Down to the final line, write out the material beneath exactly, without pictures.

------------

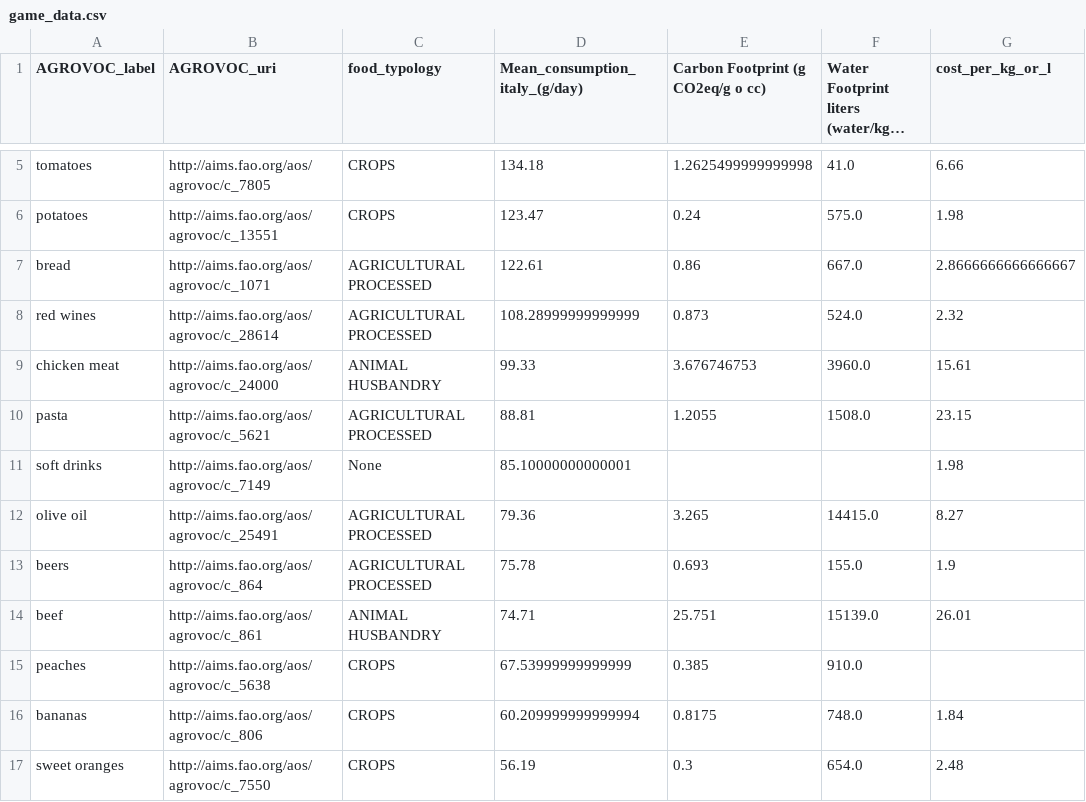
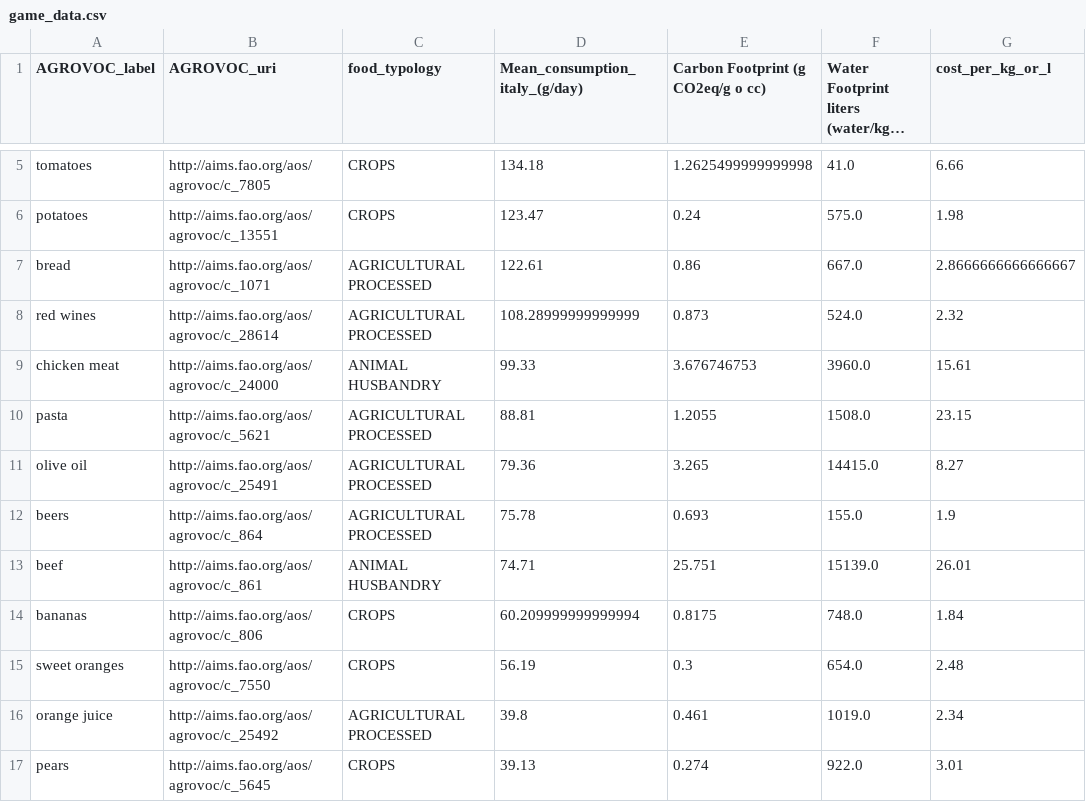
Before and after one commit to TCoaM/TrueCostOfAMeal, a CSV file: site/final_data/game_data.csv, drawn as a sheet; only a part is shown, gaps mark what is left out; the shorter side is filled out with more unchanged rows; long unchanged cells end in ….

```diff
--- a/site/final_data/game_data.csv
+++ b/site/final_data/game_data.csv
@@ -10,3 +10,2 @@ chicken meat,http://aims.fao.org/aos/agrovoc/c_24000,ANIMAL HUSBANDRY,99.33,3.67
 pasta,http://aims.fao.org/aos/agrovoc/c_5621,AGRICULTURAL PROCESSED,88.81,1.2055,1508.0,23.15
-soft drinks,http://aims.fao.org/aos/agrovoc/c_7149,None,85.10000000000001,,,1.98
 olive oil,http://aims.fao.org/aos/agrovoc/c_25491,AGRICULTURAL PROCESSED,79.36,3.265,14415.0,8.27
@@ -14,3 +13,2 @@ beers,http://aims.fao.org/aos/agrovoc/c_864,AGRICULTURAL PROCESSED,75.78,0.693,1
 beef,http://aims.fao.org/aos/agrovoc/c_861,ANIMAL HUSBANDRY,74.71,25.751,15139.0,26.01
-peaches,http://aims.fao.org/aos/agrovoc/c_5638,CROPS,67.53999999999999,0.385,910.0,
 bananas,http://aims.fao.org/aos/agrovoc/c_806,CROPS,60.209999999999994,0.8175,748.0,1.84
```
Also changed, not shown: site/final_data/italy_food_data.csv, 1 other file.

------------

RESPONSE AREA:
Before and after one commit to TCoaM/TrueCostOfAMeal, a CSV file: site/final_data/game_data.csv, drawn as a sheet; only a part is shown, gaps mark what is left out; the shorter side is filled out with more unchanged rows; long unchanged cells end in ….

```diff
--- a/site/final_data/game_data.csv
+++ b/site/final_data/game_data.csv
@@ -10,3 +10,2 @@ chicken meat,http://aims.fao.org/aos/agrovoc/c_24000,ANIMAL HUSBANDRY,99.33,3.67
 pasta,http://aims.fao.org/aos/agrovoc/c_5621,AGRICULTURAL PROCESSED,88.81,1.2055,1508.0,23.15
-soft drinks,http://aims.fao.org/aos/agrovoc/c_7149,None,85.10000000000001,,,1.98
 olive oil,http://aims.fao.org/aos/agrovoc/c_25491,AGRICULTURAL PROCESSED,79.36,3.265,14415.0,8.27
@@ -14,3 +13,2 @@ beers,http://aims.fao.org/aos/agrovoc/c_864,AGRICULTURAL PROCESSED,75.78,0.693,1
 beef,http://aims.fao.org/aos/agrovoc/c_861,ANIMAL HUSBANDRY,74.71,25.751,15139.0,26.01
-peaches,http://aims.fao.org/aos/agrovoc/c_5638,CROPS,67.53999999999999,0.385,910.0,
 bananas,http://aims.fao.org/aos/agrovoc/c_806,CROPS,60.209999999999994,0.8175,748.0,1.84
```
Also changed, not shown: site/final_data/italy_food_data.csv, 1 other file.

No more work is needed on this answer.